|Print this page|
Ergon Energy and Girramay Indigenous Land Use Agreement (ILUA)
|Date:||27 May 2010|
|Sub Category:||Indigenous Land Use Agreement (ILUA) (Native Title Act)|
|Location:||Cardwell, Queensland, Australia|
|Click this link to search this location with google maps|
|The ILUA area covers approximately 14 square kilometres of land variously distributed around Cardwell, Kennedy and Bilyana. The agreement area is located within the jurisdiction of the Cassowary Coast Regional Council.|
|Legal Status:||Registered with the National Native Title Tribunal on the Register of Indigenous Land Use Agreements on 27 May 2010. This is an Area Agreement under the Native Title Act 1993 (Cth).|
|Legal Reference:||National Native Title Tribunal File No. QI2009/065.|
|Subject Matter:||Access | Consultation | Housing, Construction and Infrastructure | Land Use | Native Title|
|This ILUA was agreed between:|
- Mr Abraham Muriata (on behalf of the Girramay People); and
- Ergon Energy Corporation Ltd.
The ILUA was developed to accompany the consent determination in Abraham Muriata on behalf of the Girramay People v State of Queensland & Ors (unreported, FCA, 10 December 2009, Dowsett J). This determination found that the Girramay people held non-exclusive native title rights and interests over 16 parcels of unallocated State land stretching from Cardwell to Bilyana and the Murray Upper area. The ILUA is one in a series of four ILUAs that aim to clarify how the rights established in the consent determination are to be 'carried out on the ground' (see AIATSIS, Native Title Newsletter).
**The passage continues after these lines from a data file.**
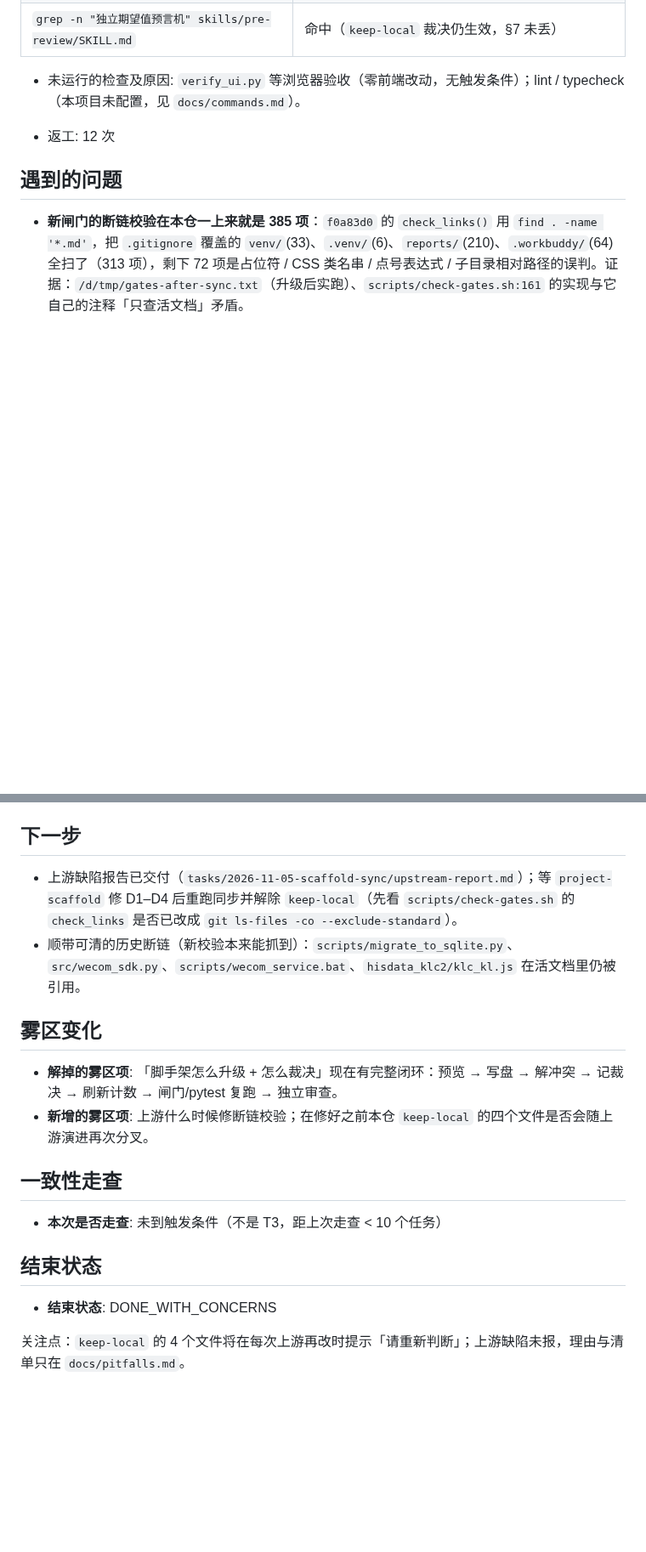
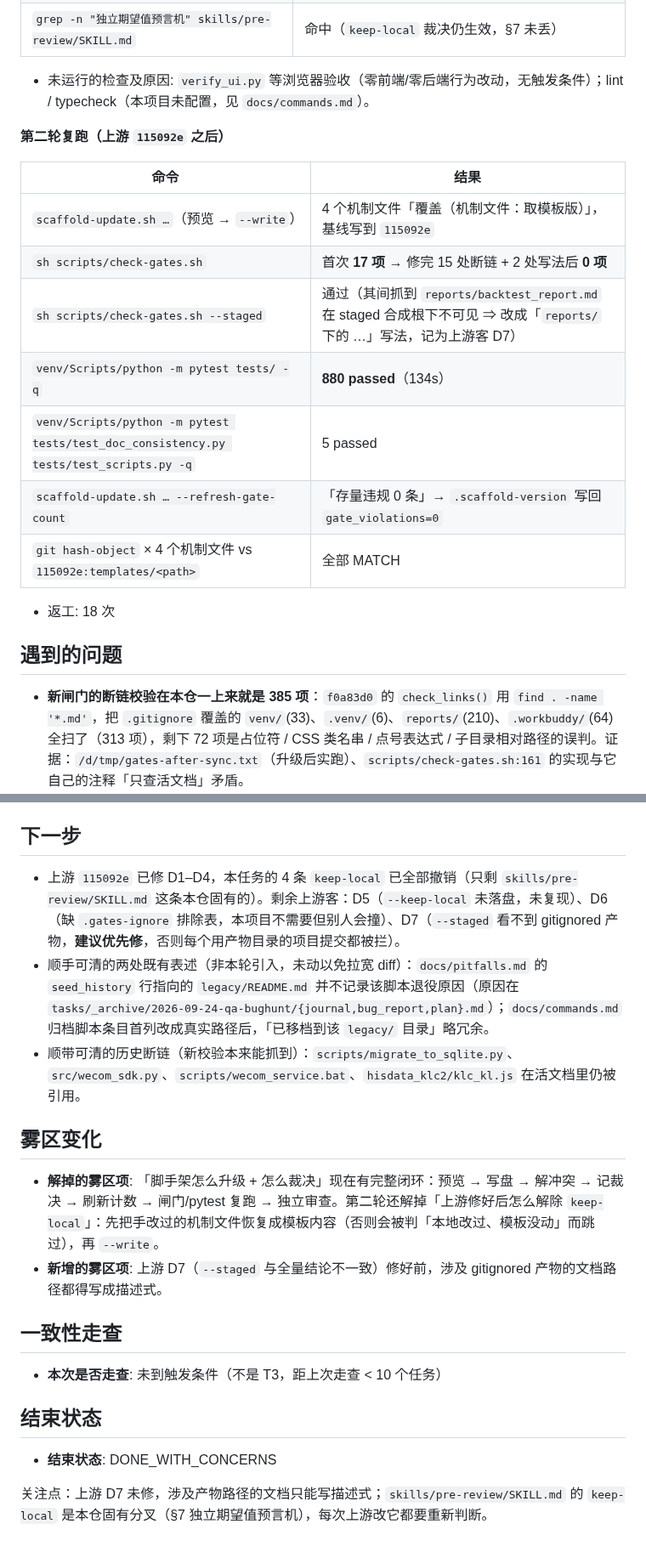
Before and after one commit to Blueety/MarketPulse, a Markdown page: tasks/2026-11-05-scaffold-sync/journal.md, 2 parts joined by grey strips. Shown at 85% size. GitHub-like rendering; blank space fills up the shorter version.

Commit message:
docs(tasks): journal 补第二轮（同步 115092e、撤销 keep-local、15 处断链）

```diff
--- a/tasks/2026-11-05-scaffold-sync/journal.md
+++ b/tasks/2026-11-05-scaffold-sync/journal.md
@@ -42,10 +46,22 @@
 | `grep -c '^  \[x\] reports/' /d/tmp/gates-after-sync.txt` | `210`（313 = 33 venv + 6 .venv + 210 reports + 64 .workbuddy） |
 | `grep -n "独立期望值预言机" skills/pre-review/SKILL.md` | 命中（`keep-local` 裁决仍生效，§7 未丢） |
 
-- 未运行的检查及原因: `verify_ui.py` 等浏览器验收（零前端改动，无触发条件）；lint / typecheck（本项目未配置，见 `docs/commands.md`）。
+- 未运行的检查及原因: `verify_ui.py` 等浏览器验收（零前端/零后端行为改动，无触发条件）；lint / typecheck（本项目未配置，见 `docs/commands.md`）。
 
-- 返工: 12 次
-<!-- = `review.md`「逐条处理」的 12 条（本轮独立审查）。 -->
+**第二轮复跑（上游 `115092e` 之后）**
+
+| 命令 | 结果 |
+|---|---|
+| `scaffold-update.sh …`（预览 → `--write`） | 4 个机制文件「覆盖（机制文件：取模板版）」，基线写到 `115092e` |
+| `sh scripts/check-gates.sh` | 首次 **17 项** → 修完 15 处断链 + 2 处写法后 **0 项** |
+| `sh scripts/check-gates.sh --staged` | 通过（其间抓到 `reports/backtest_report.md` 在 staged 合成根下不可见 ⇒ 改成「`reports/` 下的 …」写法，记为上游客 D7） |
+| `venv/Scripts/python -m pytest tests/ -q` | **880 passed**（134s） |
+| `venv/Scripts/python -m pytest tests/test_doc_consistency.py tests/test_scripts.py -q` | 5 passed |
+| `scaffold-update.sh … --refresh-gate-count` | 「存量违规 0 条」→ `.scaffold-version` 写回 `gate_violations=0` |
+| `git hash-object` × 4 个机制文件 vs `115092e:templates/<path>` | 全部 MATCH |
+
+- 返工: 18 次
+<!-- = `review.md` 两轮「逐条处理」的 12 + 6 条（第一轮独立审查 12 条、第二轮 6 条）。 -->
 
 ## 遇到的问题
 
@@ -68,13 +86,14 @@
 
 ## 下一步
 
-- 上游缺陷报告已交付（`tasks/2026-11-05-scaffold-sync/upstream-report.md`）；等 `project-scaffold` 修 D1–D4 后重跑同步并解除 `keep-local`（先看 `scripts/check-gates.sh` 的 `check_links` 是否已改成 `git ls-files -co --exclude-standard`）。
+- 上游 `115092e` 已修 D1–D4，本任务的 4 条 `keep-local` 已全部撤销（只剩 `skills/pre-review/SKILL.md` 这条本仓固有的）。剩余上游客：D5（`--keep-local` 未落盘，未复现）、D6（缺 `.gates-ignore` 排除表，本项目不需要但别人会撞）、D7（`--staged` 看不到 gitignored 产物，**建议优先修**，否则每个用产物目录的项目提交都被拦）。
+- 顺手可清的两处既有表述（非本轮引入，未动以免拉宽 diff）：`docs/pitfalls.md` 的 `seed_history` 行指向的 `legacy/README.md` 并不记录该脚本退役原因（原因在 `tasks/_archive/2026-09-24-qa-bughunt/{journal,bug_report,plan}.md`）；`docs/commands.md` 归档脚本条目首列改成真实路径后，「已移档到该 `legacy/` 目录」略冗余。
 - 顺带可清的历史断链（新校验本来能抓到）：`scripts/migrate_to_sqlite.py`、`src/wecom_sdk.py`、`scripts/wecom_service.bat`、`hisdata_klc2/klc_kl.js` 在活文档里仍被引用。
 
 ## 雾区变化
 
-- **解掉的雾区项**: 「脚手架怎么升级 + 怎么裁决」现在有完整闭环：预览 → 写盘 → 解冲突 → 记裁决 → 刷新计数 → 闸门/pytest 复跑 → 独立审查。
-- **新增的雾区项**: 上游什么时候修断链校验；在修好之前本仓 `keep-local` 的四个文件是否会随上游演进再次分叉。
+- **解掉的雾区项**: 「脚手架怎么升级 + 怎么裁决」现在有完整闭环：预览 → 写盘 → 解冲突 → 记裁决 → 刷新计数 → 闸门/pytest 复跑 → 独立审查。第二轮还解掉「上游修好后怎么解除 `keep-local`」：先把手改过的机制文件恢复成模板内容（否则会被判「本地改过、模板没动」而跳过），再 `--write`。
+- **新增的雾区项**: 上游 D7（`--staged` 与全量结论不一致）修好前，涉及 gitignored 产物的文档路径都得写成描述式。
 
 ## 一致性走查
 
@@ -84,4 +103,4 @@
 
 - **结束状态**: DONE_WITH_CONCERNS
 
-关注点：`keep-local` 的 4 个文件将在每次上游再改时提示「请重新判断」；上游缺陷未报，理由与清单只在 `docs/pitfalls.md`。
+关注点：上游 D7 未修，涉及产物路径的文档只能写描述式；`skills/pre-review/SKILL.md` 的 `keep-local` 是本仓固有分叉（§7 独立期望值预言机），每次上游改它都要重新判断。
```
Also changed, not shown: other parts of tasks/2026-11-05-scaffold-sync/journal.md (+8 -2 lines).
The purpose of the ILUA is to provide consent for the doing of certain future acts by Ergon Energy Corporation Ltd, which includes maintaining electricity infrastructure, accessing the agreement area for the purpose of such activities and granting licences or permits over the electricity infrastructure.
|Consent to 'minor works' and maintenance of electricity infrastructure|
The parties consent to the performance of 'minor works' and maintenance of electricity infrastructure by Ergon Energy Corporation Ltd.
Minor works are defined as:
- tree lopping and tree clearing to enable the safe operation of electricity infrastructure;
- repairs to such infrastructure;
- reinstatement of damaged infrastructure to its previous condition;
- maintenance and inspection of such infrastructure; and
- performance of an statutory duties or responsibilities.
The parties similarly consent to Ergon Energy's access to the ILUA area so as to perform any of the above listed activities. Ergon Energy may access all land on which the electricity infrastructure is located (and any adjacent land that mut be accessed for the operation or maintenance of the infrastructure). Ergon energy may use pre-existing 'access tracks' to access these areas.
Ergon Energy may grant easements, licences or permits over the electricity infrastructure or access tracks. Such grants must however comply with Cultural Heritage Management processes stipulated within the ILUA.
Consent to future acts on 'Aboriginal Land'
The ILUA also provides consent for the doing of any future acts on that portion of land contained within the agreement area that is recognised as 'Aboriginal Land' under the Aboriginal Land Act 1991 (Qld). To be recognised as such, the land must have been transferred or granted by the Queensland Government to the Girramay People(to be held on trust). Before such future acts can take place, written consent to the acts must be provided from the Girramay People Aboriginal Corporation.
The parties also agree that the right to negotiate provisions of the Native Title Act 1993 (Cth) do not apply.
Native Title in the ILUA Area
The ILUA area is located within the Determination Area of native title made in the proceeding Abraham Muriata on behalf of the Girramay People v State of Queensland & Ors (unreported, FCA, 10 December 2009, Dowsett J) by the Federal Court of Australia. Under the Native Title Act 1993 (Cth) any activity that may affect native title rights is defined as a 'future act' and must comply with the future act provisions of the Act in order to be valid. The ILUA entitles the parties to circumvent these provisions.
Was this useful? Click here to fill in the ATNS survey